*** Block opens ***

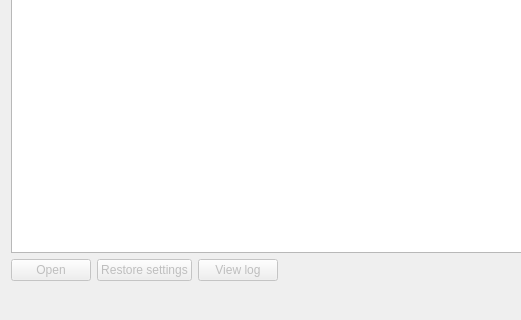
Before: the Qt Designer form dialogs/ui/history_dialog.ui in lbdudc/qgispublisher, drawn with Qt 5; both pictures show x 0 to 521 and y 200 to 520 of the 680 by 520 pixel window.
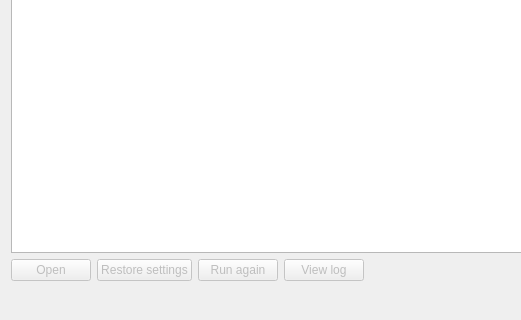
After: the same form once the commit is applied.

Patch:
```diff
--- a/dialogs/ui/history_dialog.ui
+++ b/dialogs/ui/history_dialog.ui
@@ -65,6 +65,19 @@
        </property>
       </widget>
      </item>
+     <item>
+      <widget class="QPushButton" name="runAgainButton">
+       <property name="enabled">
+        <bool>false</bool>
+       </property>
+       <property name="text">
+        <string>Run again</string>
+       </property>
+       <property name="toolTip">
+        <string>Restore this run's settings and run immediately (generate and local-deploy runs only — SSH/AWS credentials are never stored, so those only restore fields)</string>
+       </property>
+      </widget>
+     </item>
      <item>
       <widget class="QPushButton" name="viewLogButton">
        <property name="enabled">
```
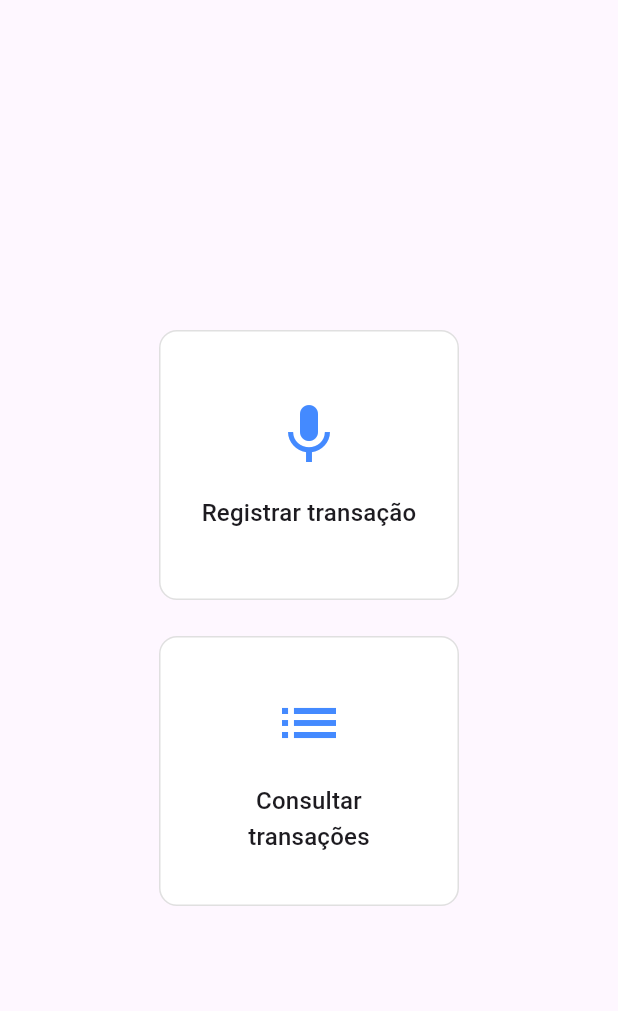
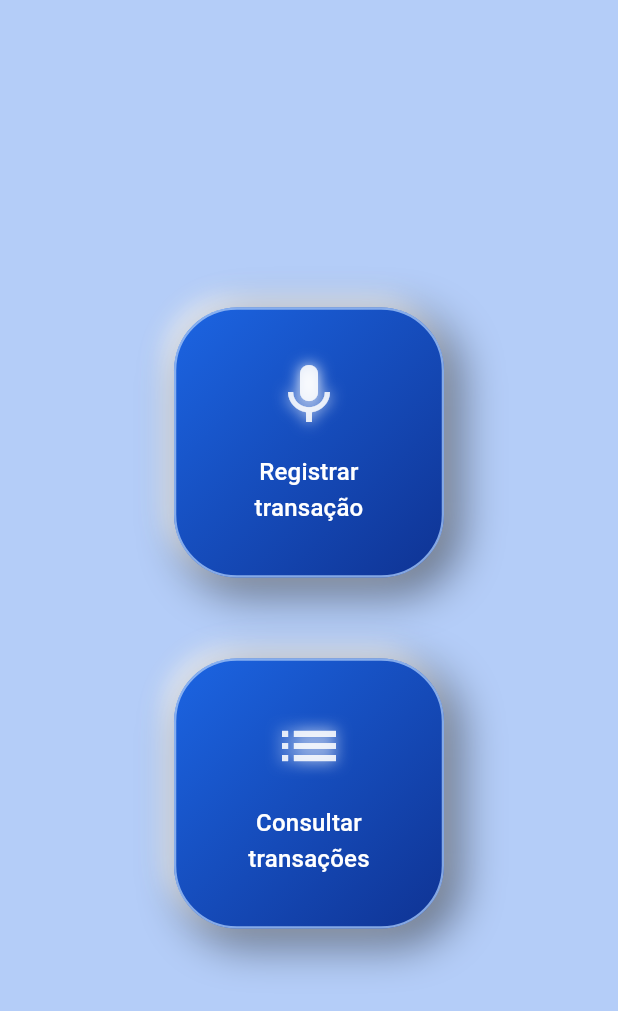
Before and after one commit to TGeronimo/budgeting-ui, a Flutter app: the MenuPage screen opened by its route, on a phone screen of 412 x 824 dp. Shown: the top 1011 px of the screen. Run offline on Flutter 3.47's test engine with Material 3 defaults, Android fonts, the light colour scheme and no system bars.

Commit message:
Improve OptionCard aspect.

```diff
--- a/lib/widgets/menu_column_layout.dart
+++ b/lib/widgets/menu_column_layout.dart
@@ -13,6 +13,7 @@ class MenuColumnLayout extends StatelessWidget {
   Widget build(BuildContext context) {
     return SingleChildScrollView(
       child: AnimatedContainer(
+        color: const Color.fromARGB(255, 161, 195, 246).withValues(alpha: 0.8),
         width: double.infinity,
         duration: const Duration(milliseconds: 200
           ),
@@ -29,7 +30,7 @@ class MenuColumnLayout extends StatelessWidget {
               icon: Icons.mic,
               title: 'Registrar transação',
             ),
-            SizedBox(height: 24), // Espaçamento entre os cards
+            SizedBox(height: 54), // Espaçamento entre os cards
             OptionCard(
               onTap: () {
                 Navigator.pushNamed(context, '/get-transactions-page');
--- a/lib/widgets/menu_row_layout.dart
+++ b/lib/widgets/menu_row_layout.dart
@@ -13,6 +13,7 @@ class MenuRowLayout extends StatelessWidget {
   Widget build(BuildContext context) {
     return SingleChildScrollView(
       child: AnimatedContainer(
+        color: Color.fromARGB(255, 161, 195, 246).withValues(alpha: 0.8),
         duration: const Duration(milliseconds: 200
           ),
         constraints: BoxConstraints(
--- a/lib/widgets/option_card.dart
+++ b/lib/widgets/option_card.dart
@@ -19,12 +19,43 @@ class OptionCard extends StatelessWidget {
       borderRadius: BorderRadius.circular(12),
       child: Container(
         height: 180,
-        width: 200,
+        width: 180,
         padding: const EdgeInsets.all(24),
         decoration: BoxDecoration(
-          color: Colors.white,
-          borderRadius: BorderRadius.circular(12),
-          border: Border.all(color: Colors.grey.shade300),
+          color: const Color.fromARGB(255, 41, 55, 210),
+          border: Border.all(
+            color: const Color.fromARGB(255, 161, 195, 246).withValues(alpha: 0.8),
+            width: 1.5,
+          ),
+          gradient: LinearGradient(
+            colors: [
+              const Color.fromARGB(255, 28, 101, 227),
+              const Color.fromARGB(255, 15, 51, 147),
+            ],
+            begin: Alignment.topLeft,
+            end: Alignment.bottomRight,
+          ),
+          boxShadow: [
+            BoxShadow(
+              color: Colors.white.withValues(alpha: 0.7),
+              offset: Offset(-6, -6),
+              blurRadius: 12,
+              spreadRadius: 1,
+            ),
+            BoxShadow(
+              color: Colors.black.withValues(alpha: 0.5),
+              offset: Offset(8, 8),
+              blurRadius: 25,
+              spreadRadius: 2,
+            ),
+            BoxShadow(
+              color: Colors.white.withValues(alpha: 0.25),
+              offset: Offset(-2, -2),
+              blurRadius: 20,
+              spreadRadius: 0,
+            ),
+          ],
+          borderRadius: BorderRadius.circular(42),
         ),
         child: Column(
           mainAxisAlignment: MainAxisAlignment.center,
@@ -33,14 +64,22 @@ class OptionCard extends StatelessWidget {
             Icon(
               icon,
               size: 48,
-              color: Colors.blueAccent,
+              color: const Color.fromARGB(220, 255, 255, 255),
+              shadows: [
+                BoxShadow(
+                  color: const Color.fromARGB(255, 251, 253, 255),
+                  blurRadius: 12,
+                ),
+              ],
             ),
             const SizedBox(height: 16),
             Text(
               title,
               textAlign: TextAlign.center,
-              style: Theme.of(context).textTheme.titleMedium,
-            ),
+              style: Theme.of(context).textTheme.titleMedium!
+                .copyWith(color: Colors.white,
+                  fontWeight: FontWeight.w500),
+                ),
           ],
         ),
       ),
```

*** Block closes ***

_Directions:_
What you give back must match the material above exactly, minus its pictures.

_Completed exercise:_
Before: the Qt Designer form dialogs/ui/history_dialog.ui in lbdudc/qgispublisher, drawn with Qt 5; both pictures show x 0 to 521 and y 200 to 520 of the 680 by 520 pixel window.
After: the same form once the commit is applied.

Patch:
```diff
--- a/dialogs/ui/history_dialog.ui
+++ b/dialogs/ui/history_dialog.ui
@@ -65,6 +65,19 @@
        </property>
       </widget>
      </item>
+     <item>
+      <widget class="QPushButton" name="runAgainButton">
+       <property name="enabled">
+        <bool>false</bool>
+       </property>
+       <property name="text">
+        <string>Run again</string>
+       </property>
+       <property name="toolTip">
+        <string>Restore this run's settings and run immediately (generate and local-deploy runs only — SSH/AWS credentials are never stored, so those only restore fields)</string>
+       </property>
+      </widget>
+     </item>
      <item>
       <widget class="QPushButton" name="viewLogButton">
        <property name="enabled">
```
Before and after one commit to TGeronimo/budgeting-ui, a Flutter app: the MenuPage screen opened by its route, on a phone screen of 412 x 824 dp. Shown: the top 1011 px of the screen. Run offline on Flutter 3.47's test engine with Material 3 defaults, Android fonts, the light colour scheme and no system bars.

Commit message:
Improve OptionCard aspect.

```diff
--- a/lib/widgets/menu_column_layout.dart
+++ b/lib/widgets/menu_column_layout.dart
@@ -13,6 +13,7 @@ class MenuColumnLayout extends StatelessWidget {
   Widget build(BuildContext context) {
     return SingleChildScrollView(
       child: AnimatedContainer(
+        color: const Color.fromARGB(255, 161, 195, 246).withValues(alpha: 0.8),
         width: double.infinity,
         duration: const Duration(milliseconds: 200
           ),
@@ -29,7 +30,7 @@ class MenuColumnLayout extends StatelessWidget {
               icon: Icons.mic,
               title: 'Registrar transação',
             ),
-            SizedBox(height: 24), // Espaçamento entre os cards
+            SizedBox(height: 54), // Espaçamento entre os cards
             OptionCard(
               onTap: () {
                 Navigator.pushNamed(context, '/get-transactions-page');
--- a/lib/widgets/menu_row_layout.dart
+++ b/lib/widgets/menu_row_layout.dart
@@ -13,6 +13,7 @@ class MenuRowLayout extends StatelessWidget {
   Widget build(BuildContext context) {
     return SingleChildScrollView(
       child: AnimatedContainer(
+        color: Color.fromARGB(255, 161, 195, 246).withValues(alpha: 0.8),
         duration: const Duration(milliseconds: 200
           ),
         constraints: BoxConstraints(
--- a/lib/widgets/option_card.dart
+++ b/lib/widgets/option_card.dart
@@ -19,12 +19,43 @@ class OptionCard extends StatelessWidget {
       borderRadius: BorderRadius.circular(12),
       child: Container(
         height: 180,
-        width: 200,
+        width: 180,
         padding: const EdgeInsets.all(24),
         decoration: BoxDecoration(
-          color: Colors.white,
-          borderRadius: BorderRadius.circular(12),
-          border: Border.all(color: Colors.grey.shade300),
+          color: const Color.fromARGB(255, 41, 55, 210),
+          border: Border.all(
+            color: const Color.fromARGB(255, 161, 195, 246).withValues(alpha: 0.8),
+            width: 1.5,
+          ),
+          gradient: LinearGradient(
+            colors: [
+              const Color.fromARGB(255, 28, 101, 227),
+              const Color.fromARGB(255, 15, 51, 147),
+            ],
+            begin: Alignment.topLeft,
+            end: Alignment.bottomRight,
+          ),
+          boxShadow: [
+            BoxShadow(
+              color: Colors.white.withValues(alpha: 0.7),
+              offset: Offset(-6, -6),
+              blurRadius: 12,
+              spreadRadius: 1,
+            ),
+            BoxShadow(
+              color: Colors.black.withValues(alpha: 0.5),
+              offset: Offset(8, 8),
+              blurRadius: 25,
+              spreadRadius: 2,
+            ),
+            BoxShadow(
+              color: Colors.white.withValues(alpha: 0.25),
+              offset: Offset(-2, -2),
+              blurRadius: 20,
+              spreadRadius: 0,
+            ),
+          ],
+          borderRadius: BorderRadius.circular(42),
         ),
         child: Column(
           mainAxisAlignment: MainAxisAlignment.center,
@@ -33,14 +64,22 @@ class OptionCard extends StatelessWidget {
             Icon(
               icon,
               size: 48,
-              color: Colors.blueAccent,
+              color: const Color.fromARGB(220, 255, 255, 255),
+              shadows: [
+                BoxShadow(
+                  color: const Color.fromARGB(255, 251, 253, 255),
+                  blurRadius: 12,
+                ),
+              ],
             ),
             const SizedBox(height: 16),
             Text(
               title,
               textAlign: TextAlign.center,
-              style: Theme.of(context).textTheme.titleMedium,
-            ),
+              style: Theme.of(context).textTheme.titleMedium!
+                .copyWith(color: Colors.white,
+                  fontWeight: FontWeight.w500),
+                ),
           ],
         ),
       ),
```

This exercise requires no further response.